***** DATASET EXCERPTS *****

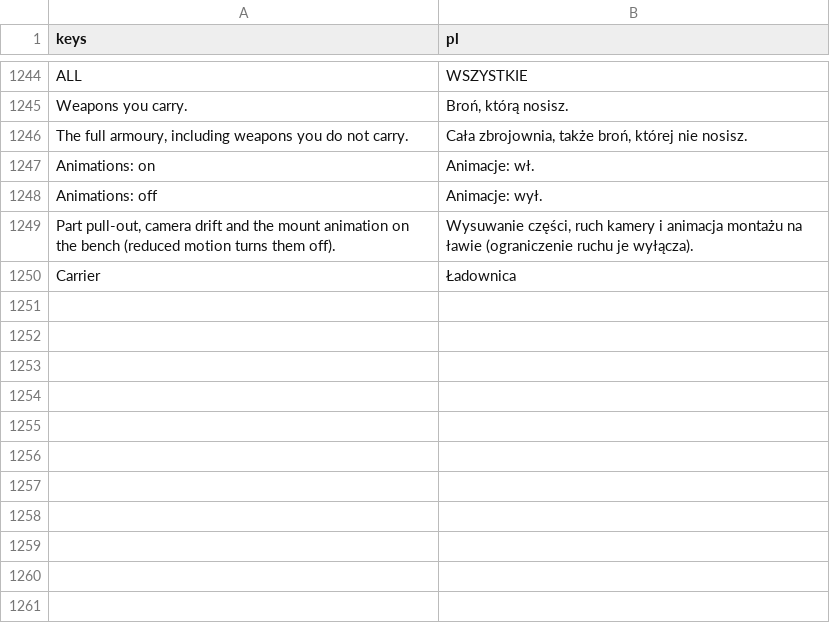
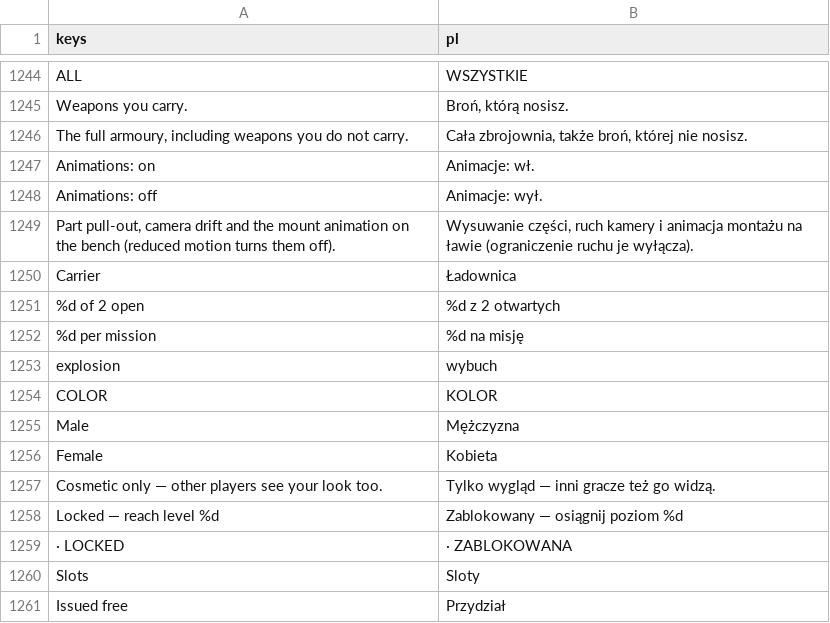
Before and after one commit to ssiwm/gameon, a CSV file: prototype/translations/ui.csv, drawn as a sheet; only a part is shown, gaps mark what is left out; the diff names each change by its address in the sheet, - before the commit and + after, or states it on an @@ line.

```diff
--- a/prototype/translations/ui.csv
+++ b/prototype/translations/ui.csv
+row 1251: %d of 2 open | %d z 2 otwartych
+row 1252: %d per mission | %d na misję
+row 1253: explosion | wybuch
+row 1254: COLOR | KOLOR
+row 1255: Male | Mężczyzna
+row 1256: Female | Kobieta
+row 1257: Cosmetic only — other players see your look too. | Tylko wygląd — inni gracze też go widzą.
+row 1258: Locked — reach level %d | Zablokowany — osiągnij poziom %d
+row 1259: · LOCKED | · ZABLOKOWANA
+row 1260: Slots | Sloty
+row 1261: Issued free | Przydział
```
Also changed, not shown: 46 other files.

*****

INSTRUCTIONS TO FOLLOW:
Where a line in the listing above contains "prototype", copy that line.

ANSWER BELOW:
Before and after one commit to ssiwm/gameon, a CSV file: prototype/translations/ui.csv, drawn as a sheet; only a part is shown, gaps mark what is left out; the diff names each change by its address in the sheet, - before the commit and + after, or states it on an @@ line.
--- a/prototype/translations/ui.csv
+++ b/prototype/translations/ui.csv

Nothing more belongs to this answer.